When a lifetime’s choices and compromises seem to coalesce in a dense, dark cloud that threatens catastrophe, popular wisdom may suggest a kind of soap opera psychology: “Put it all behind you and get on with your life.” But that’s not possible. Decisions never end ….
Lent begins today. I will perform no acts of penance; not because I have not sinned, but because I have no fear of knowing divine wrath after death. I have, in fact, no fear, or hope, of knowing anything at all after death.
Scripture tells us that there is a proper time for everything: now, I see, is the eschaton, the time of judgment, for me. However long it may last, this is my hour of krisis, the time for my life’s harvest to be gathered, weighed, and shared.”
I thought back to days when … I had experienced myself as a lone eagle, propelling myself upward, toward the light, on powerful wings. But time has a way of dispelling delusion. I am much older now: winging heavenward, even with help, is beyond me; on mere feet I falter.
Increasingly, I live in emptiness. To live in emptiness, I find, is not a deprivation, nor is it an attainment, nor is it salvation. It is simply to be surrendered to reality. To live in emptiness is not deprivation, although it is disillusionment. As my friend Gary G. has pointed out, to be dis-illusioned should…
a meditation developed from a little verse, titled “Dōgen’s Miracle” because it had been inspired by a reading of Zen master Dōgen (13th century C.E.), that I wrote more than fifteen years ago

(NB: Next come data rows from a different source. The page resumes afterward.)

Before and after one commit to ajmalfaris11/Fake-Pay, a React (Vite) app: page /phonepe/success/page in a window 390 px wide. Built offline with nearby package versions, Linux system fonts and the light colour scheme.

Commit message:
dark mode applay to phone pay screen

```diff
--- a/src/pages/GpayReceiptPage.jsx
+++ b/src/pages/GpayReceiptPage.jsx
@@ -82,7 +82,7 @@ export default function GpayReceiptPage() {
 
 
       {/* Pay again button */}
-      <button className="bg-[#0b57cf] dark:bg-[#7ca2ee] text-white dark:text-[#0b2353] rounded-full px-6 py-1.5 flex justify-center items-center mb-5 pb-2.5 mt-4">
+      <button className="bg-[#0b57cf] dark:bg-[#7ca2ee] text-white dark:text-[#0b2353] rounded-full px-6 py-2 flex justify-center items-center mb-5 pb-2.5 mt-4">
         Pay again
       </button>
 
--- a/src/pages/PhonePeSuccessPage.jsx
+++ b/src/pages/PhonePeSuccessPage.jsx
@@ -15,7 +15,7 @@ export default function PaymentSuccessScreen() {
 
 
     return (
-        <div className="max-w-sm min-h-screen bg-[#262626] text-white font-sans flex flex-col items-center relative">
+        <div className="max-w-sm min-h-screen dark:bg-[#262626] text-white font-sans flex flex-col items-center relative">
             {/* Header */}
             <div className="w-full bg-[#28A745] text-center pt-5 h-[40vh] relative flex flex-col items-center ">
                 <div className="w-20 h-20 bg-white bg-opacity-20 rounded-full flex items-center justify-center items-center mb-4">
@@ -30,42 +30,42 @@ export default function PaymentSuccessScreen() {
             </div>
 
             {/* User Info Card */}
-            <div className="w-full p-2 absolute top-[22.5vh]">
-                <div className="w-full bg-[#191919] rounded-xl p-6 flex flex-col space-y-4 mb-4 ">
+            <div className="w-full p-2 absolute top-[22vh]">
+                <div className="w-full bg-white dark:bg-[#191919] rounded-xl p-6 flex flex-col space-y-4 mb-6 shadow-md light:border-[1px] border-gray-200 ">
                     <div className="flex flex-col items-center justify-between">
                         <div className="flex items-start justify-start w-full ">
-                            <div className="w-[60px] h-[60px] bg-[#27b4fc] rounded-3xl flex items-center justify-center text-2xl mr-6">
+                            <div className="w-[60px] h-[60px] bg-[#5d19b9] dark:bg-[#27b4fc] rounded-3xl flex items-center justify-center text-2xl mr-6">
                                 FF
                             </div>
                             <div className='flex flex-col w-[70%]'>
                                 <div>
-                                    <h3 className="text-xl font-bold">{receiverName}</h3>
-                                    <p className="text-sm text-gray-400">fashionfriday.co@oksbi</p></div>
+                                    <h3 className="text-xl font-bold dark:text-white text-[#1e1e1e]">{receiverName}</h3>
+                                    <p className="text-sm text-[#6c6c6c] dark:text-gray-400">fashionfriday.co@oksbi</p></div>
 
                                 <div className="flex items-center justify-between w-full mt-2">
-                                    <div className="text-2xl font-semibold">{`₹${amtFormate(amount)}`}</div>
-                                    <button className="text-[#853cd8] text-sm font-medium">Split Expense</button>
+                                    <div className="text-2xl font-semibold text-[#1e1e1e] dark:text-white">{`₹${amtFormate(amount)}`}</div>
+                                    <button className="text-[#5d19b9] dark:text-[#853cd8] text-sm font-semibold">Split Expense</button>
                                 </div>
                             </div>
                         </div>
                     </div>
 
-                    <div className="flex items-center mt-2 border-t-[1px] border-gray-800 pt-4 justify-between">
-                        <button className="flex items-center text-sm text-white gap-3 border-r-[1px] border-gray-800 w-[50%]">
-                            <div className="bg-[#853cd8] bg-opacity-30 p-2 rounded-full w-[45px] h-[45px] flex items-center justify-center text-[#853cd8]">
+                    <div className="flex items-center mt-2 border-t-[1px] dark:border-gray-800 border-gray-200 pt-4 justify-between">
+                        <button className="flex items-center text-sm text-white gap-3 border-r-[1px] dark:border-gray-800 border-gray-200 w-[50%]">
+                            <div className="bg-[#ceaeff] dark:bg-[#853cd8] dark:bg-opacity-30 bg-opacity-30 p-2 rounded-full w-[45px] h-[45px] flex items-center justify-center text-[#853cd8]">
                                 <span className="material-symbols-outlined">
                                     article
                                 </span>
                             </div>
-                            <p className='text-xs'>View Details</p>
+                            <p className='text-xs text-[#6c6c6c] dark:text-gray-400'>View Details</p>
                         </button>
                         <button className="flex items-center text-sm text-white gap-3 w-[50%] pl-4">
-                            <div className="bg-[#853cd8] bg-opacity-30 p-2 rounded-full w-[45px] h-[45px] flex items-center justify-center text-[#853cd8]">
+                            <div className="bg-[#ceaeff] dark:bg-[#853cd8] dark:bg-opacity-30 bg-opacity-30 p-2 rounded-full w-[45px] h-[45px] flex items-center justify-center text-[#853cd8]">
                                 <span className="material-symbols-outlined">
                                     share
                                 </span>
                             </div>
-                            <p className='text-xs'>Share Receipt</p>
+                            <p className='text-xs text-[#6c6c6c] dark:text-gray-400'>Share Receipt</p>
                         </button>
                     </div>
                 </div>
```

The intuition of nonexistence, which I wrote about recently, continues. It has a definite Buddhist flavor, as in these lines from Ryōkan (1758–1831), a Zen Buddhist poet and hermit.* This is an old truth; don’t think it was discovered recently. “I want this, I want that” Is nothing but foolishness. I’ll tell you a secret:…